Go through the entries and say how many lines contain the string "dropdown". The number is the whole answer.
• • • •
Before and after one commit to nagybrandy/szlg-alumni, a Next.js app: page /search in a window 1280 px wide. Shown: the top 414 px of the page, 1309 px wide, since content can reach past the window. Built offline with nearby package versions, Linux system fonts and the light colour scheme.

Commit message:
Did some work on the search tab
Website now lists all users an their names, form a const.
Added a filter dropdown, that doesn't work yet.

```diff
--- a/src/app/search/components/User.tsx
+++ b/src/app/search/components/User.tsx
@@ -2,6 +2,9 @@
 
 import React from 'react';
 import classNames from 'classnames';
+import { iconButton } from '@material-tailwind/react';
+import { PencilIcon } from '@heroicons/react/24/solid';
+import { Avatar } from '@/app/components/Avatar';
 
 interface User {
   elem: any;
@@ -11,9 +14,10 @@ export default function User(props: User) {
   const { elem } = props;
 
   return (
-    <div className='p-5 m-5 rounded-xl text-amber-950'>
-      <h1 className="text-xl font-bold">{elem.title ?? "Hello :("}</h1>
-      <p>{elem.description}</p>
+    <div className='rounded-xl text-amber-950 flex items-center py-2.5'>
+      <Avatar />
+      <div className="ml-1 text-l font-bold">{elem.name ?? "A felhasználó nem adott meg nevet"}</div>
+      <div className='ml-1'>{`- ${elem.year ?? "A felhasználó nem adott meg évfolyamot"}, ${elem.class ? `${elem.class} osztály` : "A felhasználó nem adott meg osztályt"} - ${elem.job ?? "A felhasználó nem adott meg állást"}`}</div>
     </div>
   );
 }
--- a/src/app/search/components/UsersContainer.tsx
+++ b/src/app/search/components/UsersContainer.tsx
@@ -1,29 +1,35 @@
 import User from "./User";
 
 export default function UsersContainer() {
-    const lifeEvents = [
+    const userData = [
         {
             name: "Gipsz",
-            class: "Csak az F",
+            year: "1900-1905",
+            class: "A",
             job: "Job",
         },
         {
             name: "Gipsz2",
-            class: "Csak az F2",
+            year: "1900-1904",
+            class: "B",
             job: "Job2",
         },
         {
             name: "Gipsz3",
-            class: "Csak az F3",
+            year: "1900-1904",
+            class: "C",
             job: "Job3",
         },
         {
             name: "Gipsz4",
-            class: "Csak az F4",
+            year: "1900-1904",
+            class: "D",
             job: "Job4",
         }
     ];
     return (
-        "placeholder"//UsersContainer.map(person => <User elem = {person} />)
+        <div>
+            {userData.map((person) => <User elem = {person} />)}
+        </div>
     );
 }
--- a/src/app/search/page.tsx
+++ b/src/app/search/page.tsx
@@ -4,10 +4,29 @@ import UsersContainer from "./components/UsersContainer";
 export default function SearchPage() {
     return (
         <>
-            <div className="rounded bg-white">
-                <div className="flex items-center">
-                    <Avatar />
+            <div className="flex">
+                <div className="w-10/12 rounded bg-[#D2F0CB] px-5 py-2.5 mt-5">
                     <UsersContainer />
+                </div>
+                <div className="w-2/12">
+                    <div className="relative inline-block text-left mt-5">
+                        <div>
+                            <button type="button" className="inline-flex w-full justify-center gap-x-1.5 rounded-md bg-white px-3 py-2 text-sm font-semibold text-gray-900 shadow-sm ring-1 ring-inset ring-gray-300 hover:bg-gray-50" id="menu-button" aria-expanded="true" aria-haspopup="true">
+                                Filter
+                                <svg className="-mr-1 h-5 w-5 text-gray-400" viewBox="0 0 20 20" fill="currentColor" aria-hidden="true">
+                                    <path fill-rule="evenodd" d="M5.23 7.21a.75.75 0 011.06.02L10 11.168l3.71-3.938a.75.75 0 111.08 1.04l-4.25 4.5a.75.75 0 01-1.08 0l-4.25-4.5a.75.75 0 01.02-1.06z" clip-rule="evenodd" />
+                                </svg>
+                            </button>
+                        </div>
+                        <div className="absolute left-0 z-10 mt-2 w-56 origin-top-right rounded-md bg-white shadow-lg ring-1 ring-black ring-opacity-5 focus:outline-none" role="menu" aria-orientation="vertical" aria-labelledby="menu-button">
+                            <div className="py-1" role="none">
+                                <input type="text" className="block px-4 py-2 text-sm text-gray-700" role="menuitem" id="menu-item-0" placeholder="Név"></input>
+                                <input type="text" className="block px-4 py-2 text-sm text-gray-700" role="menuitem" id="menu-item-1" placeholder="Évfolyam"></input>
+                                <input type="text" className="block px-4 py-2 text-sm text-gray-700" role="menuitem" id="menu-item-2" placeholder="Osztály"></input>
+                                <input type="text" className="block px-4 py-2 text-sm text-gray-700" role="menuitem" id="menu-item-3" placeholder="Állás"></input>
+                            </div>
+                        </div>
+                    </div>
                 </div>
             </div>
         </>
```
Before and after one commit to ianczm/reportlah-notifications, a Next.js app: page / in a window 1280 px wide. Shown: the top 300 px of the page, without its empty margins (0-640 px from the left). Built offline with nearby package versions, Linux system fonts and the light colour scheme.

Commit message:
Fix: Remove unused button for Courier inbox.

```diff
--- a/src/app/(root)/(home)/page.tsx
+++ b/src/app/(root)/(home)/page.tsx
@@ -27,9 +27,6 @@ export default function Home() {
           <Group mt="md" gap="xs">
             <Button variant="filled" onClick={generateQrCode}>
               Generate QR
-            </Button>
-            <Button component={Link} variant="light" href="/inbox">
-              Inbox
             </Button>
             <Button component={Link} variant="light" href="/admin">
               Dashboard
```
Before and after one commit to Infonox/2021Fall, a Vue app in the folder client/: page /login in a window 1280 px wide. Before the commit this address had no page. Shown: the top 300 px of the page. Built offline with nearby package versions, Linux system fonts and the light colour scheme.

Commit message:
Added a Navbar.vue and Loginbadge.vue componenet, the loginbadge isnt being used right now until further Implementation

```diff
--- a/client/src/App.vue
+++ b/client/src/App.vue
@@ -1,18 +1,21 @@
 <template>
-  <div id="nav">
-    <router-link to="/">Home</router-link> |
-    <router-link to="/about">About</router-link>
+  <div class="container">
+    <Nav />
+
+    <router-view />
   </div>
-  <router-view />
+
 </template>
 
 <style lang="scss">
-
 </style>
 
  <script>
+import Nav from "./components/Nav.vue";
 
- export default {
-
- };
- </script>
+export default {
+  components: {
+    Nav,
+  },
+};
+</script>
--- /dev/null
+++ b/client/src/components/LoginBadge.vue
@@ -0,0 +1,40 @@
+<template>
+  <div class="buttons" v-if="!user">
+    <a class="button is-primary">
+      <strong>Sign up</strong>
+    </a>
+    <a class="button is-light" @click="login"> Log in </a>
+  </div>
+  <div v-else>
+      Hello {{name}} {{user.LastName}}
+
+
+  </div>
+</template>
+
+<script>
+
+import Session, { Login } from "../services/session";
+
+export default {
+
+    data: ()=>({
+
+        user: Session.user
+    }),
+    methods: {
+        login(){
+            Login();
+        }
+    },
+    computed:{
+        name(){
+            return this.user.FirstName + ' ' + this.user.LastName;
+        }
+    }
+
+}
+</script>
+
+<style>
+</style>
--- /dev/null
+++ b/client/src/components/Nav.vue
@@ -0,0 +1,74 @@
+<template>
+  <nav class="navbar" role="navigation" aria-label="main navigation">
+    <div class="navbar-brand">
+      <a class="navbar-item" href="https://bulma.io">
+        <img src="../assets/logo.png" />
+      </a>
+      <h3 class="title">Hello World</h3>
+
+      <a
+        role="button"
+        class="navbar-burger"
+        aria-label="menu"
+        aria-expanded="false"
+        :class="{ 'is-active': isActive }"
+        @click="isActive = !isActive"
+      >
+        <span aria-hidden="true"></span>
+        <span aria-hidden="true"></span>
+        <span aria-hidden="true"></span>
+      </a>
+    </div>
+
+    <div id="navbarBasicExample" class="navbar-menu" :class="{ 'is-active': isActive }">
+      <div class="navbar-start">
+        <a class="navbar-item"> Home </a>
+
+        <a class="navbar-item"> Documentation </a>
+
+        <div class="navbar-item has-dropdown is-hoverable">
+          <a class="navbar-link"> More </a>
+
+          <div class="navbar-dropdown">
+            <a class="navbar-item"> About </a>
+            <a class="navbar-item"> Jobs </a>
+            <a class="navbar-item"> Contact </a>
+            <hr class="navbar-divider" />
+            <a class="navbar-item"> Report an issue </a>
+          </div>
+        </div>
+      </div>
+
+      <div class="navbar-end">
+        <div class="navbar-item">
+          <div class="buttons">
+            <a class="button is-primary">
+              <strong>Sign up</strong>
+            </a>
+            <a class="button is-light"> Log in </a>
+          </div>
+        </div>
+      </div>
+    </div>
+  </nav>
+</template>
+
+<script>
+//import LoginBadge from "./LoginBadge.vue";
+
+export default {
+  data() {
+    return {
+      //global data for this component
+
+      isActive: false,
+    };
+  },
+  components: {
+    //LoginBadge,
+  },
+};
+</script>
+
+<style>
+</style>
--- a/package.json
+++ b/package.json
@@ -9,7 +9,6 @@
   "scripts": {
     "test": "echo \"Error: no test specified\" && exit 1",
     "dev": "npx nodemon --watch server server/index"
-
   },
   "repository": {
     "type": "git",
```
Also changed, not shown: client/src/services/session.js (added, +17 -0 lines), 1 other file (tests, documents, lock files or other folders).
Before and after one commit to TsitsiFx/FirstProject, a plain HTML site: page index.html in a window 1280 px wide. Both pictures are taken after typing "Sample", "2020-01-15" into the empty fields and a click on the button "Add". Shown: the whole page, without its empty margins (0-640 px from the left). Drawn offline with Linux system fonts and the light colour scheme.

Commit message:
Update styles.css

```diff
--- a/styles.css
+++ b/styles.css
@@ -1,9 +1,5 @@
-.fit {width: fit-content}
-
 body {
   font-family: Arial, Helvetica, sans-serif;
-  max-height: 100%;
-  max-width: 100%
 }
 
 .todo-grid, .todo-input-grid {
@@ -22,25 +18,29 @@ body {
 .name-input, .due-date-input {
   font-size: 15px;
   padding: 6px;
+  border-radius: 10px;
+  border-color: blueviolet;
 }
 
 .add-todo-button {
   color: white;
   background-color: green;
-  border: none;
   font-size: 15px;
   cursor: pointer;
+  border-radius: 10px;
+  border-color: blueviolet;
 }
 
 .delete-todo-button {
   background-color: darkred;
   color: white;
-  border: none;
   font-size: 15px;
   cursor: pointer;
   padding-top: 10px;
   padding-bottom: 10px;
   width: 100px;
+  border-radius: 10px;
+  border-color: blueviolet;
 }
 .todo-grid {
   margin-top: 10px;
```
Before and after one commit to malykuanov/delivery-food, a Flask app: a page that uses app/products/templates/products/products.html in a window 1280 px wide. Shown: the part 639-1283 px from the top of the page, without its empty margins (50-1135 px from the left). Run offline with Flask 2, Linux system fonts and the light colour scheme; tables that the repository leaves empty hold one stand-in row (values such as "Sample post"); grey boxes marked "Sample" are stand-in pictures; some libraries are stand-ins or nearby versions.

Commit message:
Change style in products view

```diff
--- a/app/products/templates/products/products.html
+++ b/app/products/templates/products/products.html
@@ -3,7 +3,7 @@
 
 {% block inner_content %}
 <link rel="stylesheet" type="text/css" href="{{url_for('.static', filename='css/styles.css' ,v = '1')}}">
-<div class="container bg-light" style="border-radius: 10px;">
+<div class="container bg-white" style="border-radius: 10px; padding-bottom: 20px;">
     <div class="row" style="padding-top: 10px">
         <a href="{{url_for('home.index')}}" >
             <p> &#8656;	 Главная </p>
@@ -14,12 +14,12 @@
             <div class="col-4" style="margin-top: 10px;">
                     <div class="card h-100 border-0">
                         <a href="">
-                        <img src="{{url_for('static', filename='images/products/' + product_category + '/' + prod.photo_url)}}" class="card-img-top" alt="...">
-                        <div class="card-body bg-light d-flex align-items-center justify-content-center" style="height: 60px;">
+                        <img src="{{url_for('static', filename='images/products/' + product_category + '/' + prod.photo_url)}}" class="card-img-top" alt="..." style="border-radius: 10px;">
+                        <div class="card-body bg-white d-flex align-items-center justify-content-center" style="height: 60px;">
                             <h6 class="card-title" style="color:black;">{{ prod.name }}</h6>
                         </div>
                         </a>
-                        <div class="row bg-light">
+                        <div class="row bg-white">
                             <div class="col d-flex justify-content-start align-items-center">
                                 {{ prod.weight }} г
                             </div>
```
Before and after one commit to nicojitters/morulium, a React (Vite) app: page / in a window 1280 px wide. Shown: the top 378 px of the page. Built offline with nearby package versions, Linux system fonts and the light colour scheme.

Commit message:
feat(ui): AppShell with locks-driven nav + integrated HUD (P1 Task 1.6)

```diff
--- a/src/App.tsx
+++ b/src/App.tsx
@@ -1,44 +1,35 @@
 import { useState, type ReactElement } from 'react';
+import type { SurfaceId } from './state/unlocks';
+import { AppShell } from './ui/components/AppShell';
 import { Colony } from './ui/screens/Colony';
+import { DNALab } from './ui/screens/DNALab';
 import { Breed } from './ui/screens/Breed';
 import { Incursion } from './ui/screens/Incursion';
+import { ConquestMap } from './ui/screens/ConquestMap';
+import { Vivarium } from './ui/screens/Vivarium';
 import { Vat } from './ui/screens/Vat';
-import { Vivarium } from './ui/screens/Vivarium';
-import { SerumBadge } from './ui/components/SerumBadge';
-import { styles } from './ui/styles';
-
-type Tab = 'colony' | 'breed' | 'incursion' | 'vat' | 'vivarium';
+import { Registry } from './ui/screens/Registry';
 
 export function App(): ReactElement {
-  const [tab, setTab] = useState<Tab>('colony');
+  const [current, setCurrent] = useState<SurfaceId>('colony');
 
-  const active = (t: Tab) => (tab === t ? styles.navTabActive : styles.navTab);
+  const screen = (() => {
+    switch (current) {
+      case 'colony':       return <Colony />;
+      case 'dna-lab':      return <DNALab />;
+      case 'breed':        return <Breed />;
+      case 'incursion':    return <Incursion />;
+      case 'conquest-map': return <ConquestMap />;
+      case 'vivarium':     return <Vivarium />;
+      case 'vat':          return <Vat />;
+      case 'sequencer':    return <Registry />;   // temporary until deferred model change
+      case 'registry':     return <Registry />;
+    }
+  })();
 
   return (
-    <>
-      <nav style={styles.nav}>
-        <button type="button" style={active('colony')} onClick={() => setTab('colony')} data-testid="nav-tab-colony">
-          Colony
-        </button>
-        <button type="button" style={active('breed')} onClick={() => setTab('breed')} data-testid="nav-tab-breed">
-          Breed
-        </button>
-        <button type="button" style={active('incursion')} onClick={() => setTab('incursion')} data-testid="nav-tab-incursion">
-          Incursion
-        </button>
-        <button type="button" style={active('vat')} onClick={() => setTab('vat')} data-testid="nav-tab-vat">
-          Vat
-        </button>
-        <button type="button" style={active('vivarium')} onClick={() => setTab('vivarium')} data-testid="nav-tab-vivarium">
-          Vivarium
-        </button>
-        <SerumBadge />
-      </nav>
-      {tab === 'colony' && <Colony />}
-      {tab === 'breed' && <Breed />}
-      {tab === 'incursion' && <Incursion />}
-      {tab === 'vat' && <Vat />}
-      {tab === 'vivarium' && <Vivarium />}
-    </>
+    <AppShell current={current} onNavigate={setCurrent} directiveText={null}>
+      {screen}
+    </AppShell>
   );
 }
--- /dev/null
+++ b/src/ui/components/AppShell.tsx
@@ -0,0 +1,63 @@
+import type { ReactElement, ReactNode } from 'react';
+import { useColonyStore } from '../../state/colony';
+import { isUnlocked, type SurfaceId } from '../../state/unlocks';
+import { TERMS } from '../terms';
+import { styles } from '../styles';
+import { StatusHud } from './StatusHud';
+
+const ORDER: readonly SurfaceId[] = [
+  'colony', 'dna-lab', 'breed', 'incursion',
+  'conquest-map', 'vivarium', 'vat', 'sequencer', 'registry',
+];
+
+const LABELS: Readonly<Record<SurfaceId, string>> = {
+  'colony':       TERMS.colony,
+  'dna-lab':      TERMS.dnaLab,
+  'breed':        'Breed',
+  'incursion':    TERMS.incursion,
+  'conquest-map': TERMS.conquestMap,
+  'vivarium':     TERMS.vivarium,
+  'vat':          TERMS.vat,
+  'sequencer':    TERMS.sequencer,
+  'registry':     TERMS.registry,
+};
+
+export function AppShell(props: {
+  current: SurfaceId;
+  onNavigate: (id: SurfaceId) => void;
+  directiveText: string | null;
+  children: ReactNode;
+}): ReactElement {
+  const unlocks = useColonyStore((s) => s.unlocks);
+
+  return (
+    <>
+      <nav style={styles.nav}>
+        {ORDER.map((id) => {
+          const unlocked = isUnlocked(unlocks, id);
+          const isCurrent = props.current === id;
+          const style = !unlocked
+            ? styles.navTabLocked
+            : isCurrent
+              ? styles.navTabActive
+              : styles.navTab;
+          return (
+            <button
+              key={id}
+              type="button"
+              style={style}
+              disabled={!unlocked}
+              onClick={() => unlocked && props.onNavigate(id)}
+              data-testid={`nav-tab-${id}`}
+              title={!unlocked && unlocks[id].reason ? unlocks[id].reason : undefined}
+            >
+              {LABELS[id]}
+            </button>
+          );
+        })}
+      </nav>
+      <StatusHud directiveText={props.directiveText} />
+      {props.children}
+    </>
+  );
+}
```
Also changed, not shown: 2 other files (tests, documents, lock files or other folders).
• • • •
__Solved problem__
3